• [WHAT YOU NEED TO DO] Write out the data exactly, keeping every line.

(Itemized modification records)
--- START ---
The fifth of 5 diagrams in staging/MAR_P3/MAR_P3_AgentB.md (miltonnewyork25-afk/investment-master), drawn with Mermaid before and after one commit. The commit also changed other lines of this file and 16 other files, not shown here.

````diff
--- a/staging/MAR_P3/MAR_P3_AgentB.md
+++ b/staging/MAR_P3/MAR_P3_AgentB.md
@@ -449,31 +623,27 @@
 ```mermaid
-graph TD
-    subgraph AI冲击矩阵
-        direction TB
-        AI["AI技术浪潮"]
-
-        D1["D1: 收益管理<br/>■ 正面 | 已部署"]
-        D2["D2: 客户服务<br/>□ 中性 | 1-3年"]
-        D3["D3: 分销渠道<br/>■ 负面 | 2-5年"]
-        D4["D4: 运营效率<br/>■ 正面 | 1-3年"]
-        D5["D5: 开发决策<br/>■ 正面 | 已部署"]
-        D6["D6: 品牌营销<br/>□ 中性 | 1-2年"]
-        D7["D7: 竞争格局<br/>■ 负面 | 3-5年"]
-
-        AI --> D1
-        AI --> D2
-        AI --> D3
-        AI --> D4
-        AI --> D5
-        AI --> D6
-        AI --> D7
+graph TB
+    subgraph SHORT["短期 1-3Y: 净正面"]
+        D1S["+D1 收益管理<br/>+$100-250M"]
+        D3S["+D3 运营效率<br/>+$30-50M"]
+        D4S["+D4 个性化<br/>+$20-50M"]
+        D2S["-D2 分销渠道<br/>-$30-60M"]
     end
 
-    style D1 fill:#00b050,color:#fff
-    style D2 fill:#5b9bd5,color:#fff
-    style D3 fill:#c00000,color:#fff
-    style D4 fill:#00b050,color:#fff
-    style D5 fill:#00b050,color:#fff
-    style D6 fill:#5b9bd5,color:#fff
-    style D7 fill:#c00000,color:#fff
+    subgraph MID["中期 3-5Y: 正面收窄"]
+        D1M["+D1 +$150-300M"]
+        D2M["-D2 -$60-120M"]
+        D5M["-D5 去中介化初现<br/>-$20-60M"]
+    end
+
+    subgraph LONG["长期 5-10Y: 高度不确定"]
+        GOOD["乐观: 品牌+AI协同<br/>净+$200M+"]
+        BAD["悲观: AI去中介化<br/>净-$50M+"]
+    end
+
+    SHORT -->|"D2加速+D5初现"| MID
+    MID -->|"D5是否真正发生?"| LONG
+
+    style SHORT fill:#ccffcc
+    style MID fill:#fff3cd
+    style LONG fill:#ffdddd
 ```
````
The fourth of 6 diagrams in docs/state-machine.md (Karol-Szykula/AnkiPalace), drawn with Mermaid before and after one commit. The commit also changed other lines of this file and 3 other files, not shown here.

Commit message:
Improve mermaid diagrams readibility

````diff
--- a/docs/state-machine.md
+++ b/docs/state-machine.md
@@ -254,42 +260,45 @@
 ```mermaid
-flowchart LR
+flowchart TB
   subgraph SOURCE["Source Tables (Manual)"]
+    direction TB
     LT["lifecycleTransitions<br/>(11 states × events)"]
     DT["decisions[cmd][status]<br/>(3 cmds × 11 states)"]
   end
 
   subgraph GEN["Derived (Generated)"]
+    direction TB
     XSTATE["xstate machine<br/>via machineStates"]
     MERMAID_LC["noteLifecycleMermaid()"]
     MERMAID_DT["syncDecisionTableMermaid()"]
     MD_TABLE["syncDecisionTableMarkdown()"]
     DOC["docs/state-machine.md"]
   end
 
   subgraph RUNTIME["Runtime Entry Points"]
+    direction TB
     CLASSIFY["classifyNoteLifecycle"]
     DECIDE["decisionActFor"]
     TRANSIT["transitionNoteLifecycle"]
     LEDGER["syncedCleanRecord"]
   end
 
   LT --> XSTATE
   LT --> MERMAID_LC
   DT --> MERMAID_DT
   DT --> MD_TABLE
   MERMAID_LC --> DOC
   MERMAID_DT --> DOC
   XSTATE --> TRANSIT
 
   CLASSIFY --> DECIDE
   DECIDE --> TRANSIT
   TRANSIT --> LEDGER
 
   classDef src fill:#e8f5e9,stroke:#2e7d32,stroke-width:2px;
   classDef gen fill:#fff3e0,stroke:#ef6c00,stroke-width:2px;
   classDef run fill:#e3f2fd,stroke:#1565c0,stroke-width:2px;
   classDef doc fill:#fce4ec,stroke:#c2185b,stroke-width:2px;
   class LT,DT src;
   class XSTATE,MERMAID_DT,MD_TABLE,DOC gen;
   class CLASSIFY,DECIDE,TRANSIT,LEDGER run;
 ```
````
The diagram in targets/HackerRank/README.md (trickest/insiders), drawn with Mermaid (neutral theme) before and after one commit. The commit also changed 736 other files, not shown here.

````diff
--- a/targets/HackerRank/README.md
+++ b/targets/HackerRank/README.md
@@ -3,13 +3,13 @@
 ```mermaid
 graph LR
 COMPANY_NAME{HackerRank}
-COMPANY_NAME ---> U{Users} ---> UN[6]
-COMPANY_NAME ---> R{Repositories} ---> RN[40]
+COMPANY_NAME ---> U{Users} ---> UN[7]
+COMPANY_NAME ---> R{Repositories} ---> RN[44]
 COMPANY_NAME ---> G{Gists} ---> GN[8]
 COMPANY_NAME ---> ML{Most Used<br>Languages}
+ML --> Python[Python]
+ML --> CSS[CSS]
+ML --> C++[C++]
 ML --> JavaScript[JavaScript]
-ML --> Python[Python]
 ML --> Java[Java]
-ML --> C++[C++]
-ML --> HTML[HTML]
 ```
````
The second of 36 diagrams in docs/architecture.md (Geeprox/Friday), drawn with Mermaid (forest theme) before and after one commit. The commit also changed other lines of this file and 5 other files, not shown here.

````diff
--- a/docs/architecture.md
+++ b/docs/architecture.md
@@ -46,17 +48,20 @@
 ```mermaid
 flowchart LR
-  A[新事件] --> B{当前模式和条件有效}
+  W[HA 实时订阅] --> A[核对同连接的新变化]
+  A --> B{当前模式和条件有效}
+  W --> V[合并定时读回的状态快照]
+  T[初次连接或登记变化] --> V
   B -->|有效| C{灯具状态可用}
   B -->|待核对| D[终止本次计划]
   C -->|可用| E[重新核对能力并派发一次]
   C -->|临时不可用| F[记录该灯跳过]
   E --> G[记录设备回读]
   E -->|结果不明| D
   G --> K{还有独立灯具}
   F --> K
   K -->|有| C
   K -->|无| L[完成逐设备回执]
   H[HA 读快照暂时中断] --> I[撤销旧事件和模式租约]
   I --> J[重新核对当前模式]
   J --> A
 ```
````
--- END ---
• [RESULT]
The fifth of 5 diagrams in staging/MAR_P3/MAR_P3_AgentB.md (miltonnewyork25-afk/investment-master), drawn with Mermaid before and after one commit. The commit also changed other lines of this file and 16 other files, not shown here.

````diff
--- a/staging/MAR_P3/MAR_P3_AgentB.md
+++ b/staging/MAR_P3/MAR_P3_AgentB.md
@@ -449,31 +623,27 @@
 ```mermaid
-graph TD
-    subgraph AI冲击矩阵
-        direction TB
-        AI["AI技术浪潮"]
-
-        D1["D1: 收益管理<br/>■ 正面 | 已部署"]
-        D2["D2: 客户服务<br/>□ 中性 | 1-3年"]
-        D3["D3: 分销渠道<br/>■ 负面 | 2-5年"]
-        D4["D4: 运营效率<br/>■ 正面 | 1-3年"]
-        D5["D5: 开发决策<br/>■ 正面 | 已部署"]
-        D6["D6: 品牌营销<br/>□ 中性 | 1-2年"]
-        D7["D7: 竞争格局<br/>■ 负面 | 3-5年"]
-
-        AI --> D1
-        AI --> D2
-        AI --> D3
-        AI --> D4
-        AI --> D5
-        AI --> D6
-        AI --> D7
+graph TB
+    subgraph SHORT["短期 1-3Y: 净正面"]
+        D1S["+D1 收益管理<br/>+$100-250M"]
+        D3S["+D3 运营效率<br/>+$30-50M"]
+        D4S["+D4 个性化<br/>+$20-50M"]
+        D2S["-D2 分销渠道<br/>-$30-60M"]
     end
 
-    style D1 fill:#00b050,color:#fff
-    style D2 fill:#5b9bd5,color:#fff
-    style D3 fill:#c00000,color:#fff
-    style D4 fill:#00b050,color:#fff
-    style D5 fill:#00b050,color:#fff
-    style D6 fill:#5b9bd5,color:#fff
-    style D7 fill:#c00000,color:#fff
+    subgraph MID["中期 3-5Y: 正面收窄"]
+        D1M["+D1 +$150-300M"]
+        D2M["-D2 -$60-120M"]
+        D5M["-D5 去中介化初现<br/>-$20-60M"]
+    end
+
+    subgraph LONG["长期 5-10Y: 高度不确定"]
+        GOOD["乐观: 品牌+AI协同<br/>净+$200M+"]
+        BAD["悲观: AI去中介化<br/>净-$50M+"]
+    end
+
+    SHORT -->|"D2加速+D5初现"| MID
+    MID -->|"D5是否真正发生?"| LONG
+
+    style SHORT fill:#ccffcc
+    style MID fill:#fff3cd
+    style LONG fill:#ffdddd
 ```
````
The fourth of 6 diagrams in docs/state-machine.md (Karol-Szykula/AnkiPalace), drawn with Mermaid before and after one commit. The commit also changed other lines of this file and 3 other files, not shown here.

Commit message:
Improve mermaid diagrams readibility

````diff
--- a/docs/state-machine.md
+++ b/docs/state-machine.md
@@ -254,42 +260,45 @@
 ```mermaid
-flowchart LR
+flowchart TB
   subgraph SOURCE["Source Tables (Manual)"]
+    direction TB
     LT["lifecycleTransitions<br/>(11 states × events)"]
     DT["decisions[cmd][status]<br/>(3 cmds × 11 states)"]
   end
 
   subgraph GEN["Derived (Generated)"]
+    direction TB
     XSTATE["xstate machine<br/>via machineStates"]
     MERMAID_LC["noteLifecycleMermaid()"]
     MERMAID_DT["syncDecisionTableMermaid()"]
     MD_TABLE["syncDecisionTableMarkdown()"]
     DOC["docs/state-machine.md"]
   end
 
   subgraph RUNTIME["Runtime Entry Points"]
+    direction TB
     CLASSIFY["classifyNoteLifecycle"]
     DECIDE["decisionActFor"]
     TRANSIT["transitionNoteLifecycle"]
     LEDGER["syncedCleanRecord"]
   end
 
   LT --> XSTATE
   LT --> MERMAID_LC
   DT --> MERMAID_DT
   DT --> MD_TABLE
   MERMAID_LC --> DOC
   MERMAID_DT --> DOC
   XSTATE --> TRANSIT
 
   CLASSIFY --> DECIDE
   DECIDE --> TRANSIT
   TRANSIT --> LEDGER
 
   classDef src fill:#e8f5e9,stroke:#2e7d32,stroke-width:2px;
   classDef gen fill:#fff3e0,stroke:#ef6c00,stroke-width:2px;
   classDef run fill:#e3f2fd,stroke:#1565c0,stroke-width:2px;
   classDef doc fill:#fce4ec,stroke:#c2185b,stroke-width:2px;
   class LT,DT src;
   class XSTATE,MERMAID_DT,MD_TABLE,DOC gen;
   class CLASSIFY,DECIDE,TRANSIT,LEDGER run;
 ```
````
The diagram in targets/HackerRank/README.md (trickest/insiders), drawn with Mermaid (neutral theme) before and after one commit. The commit also changed 736 other files, not shown here.

````diff
--- a/targets/HackerRank/README.md
+++ b/targets/HackerRank/README.md
@@ -3,13 +3,13 @@
 ```mermaid
 graph LR
 COMPANY_NAME{HackerRank}
-COMPANY_NAME ---> U{Users} ---> UN[6]
-COMPANY_NAME ---> R{Repositories} ---> RN[40]
+COMPANY_NAME ---> U{Users} ---> UN[7]
+COMPANY_NAME ---> R{Repositories} ---> RN[44]
 COMPANY_NAME ---> G{Gists} ---> GN[8]
 COMPANY_NAME ---> ML{Most Used<br>Languages}
+ML --> Python[Python]
+ML --> CSS[CSS]
+ML --> C++[C++]
 ML --> JavaScript[JavaScript]
-ML --> Python[Python]
 ML --> Java[Java]
-ML --> C++[C++]
-ML --> HTML[HTML]
 ```
````
The second of 36 diagrams in docs/architecture.md (Geeprox/Friday), drawn with Mermaid (forest theme) before and after one commit. The commit also changed other lines of this file and 5 other files, not shown here.

````diff
--- a/docs/architecture.md
+++ b/docs/architecture.md
@@ -46,17 +48,20 @@
 ```mermaid
 flowchart LR
-  A[新事件] --> B{当前模式和条件有效}
+  W[HA 实时订阅] --> A[核对同连接的新变化]
+  A --> B{当前模式和条件有效}
+  W --> V[合并定时读回的状态快照]
+  T[初次连接或登记变化] --> V
   B -->|有效| C{灯具状态可用}
   B -->|待核对| D[终止本次计划]
   C -->|可用| E[重新核对能力并派发一次]
   C -->|临时不可用| F[记录该灯跳过]
   E --> G[记录设备回读]
   E -->|结果不明| D
   G --> K{还有独立灯具}
   F --> K
   K -->|有| C
   K -->|无| L[完成逐设备回执]
   H[HA 读快照暂时中断] --> I[撤销旧事件和模式租约]
   I --> J[重新核对当前模式]
   J --> A
 ```
````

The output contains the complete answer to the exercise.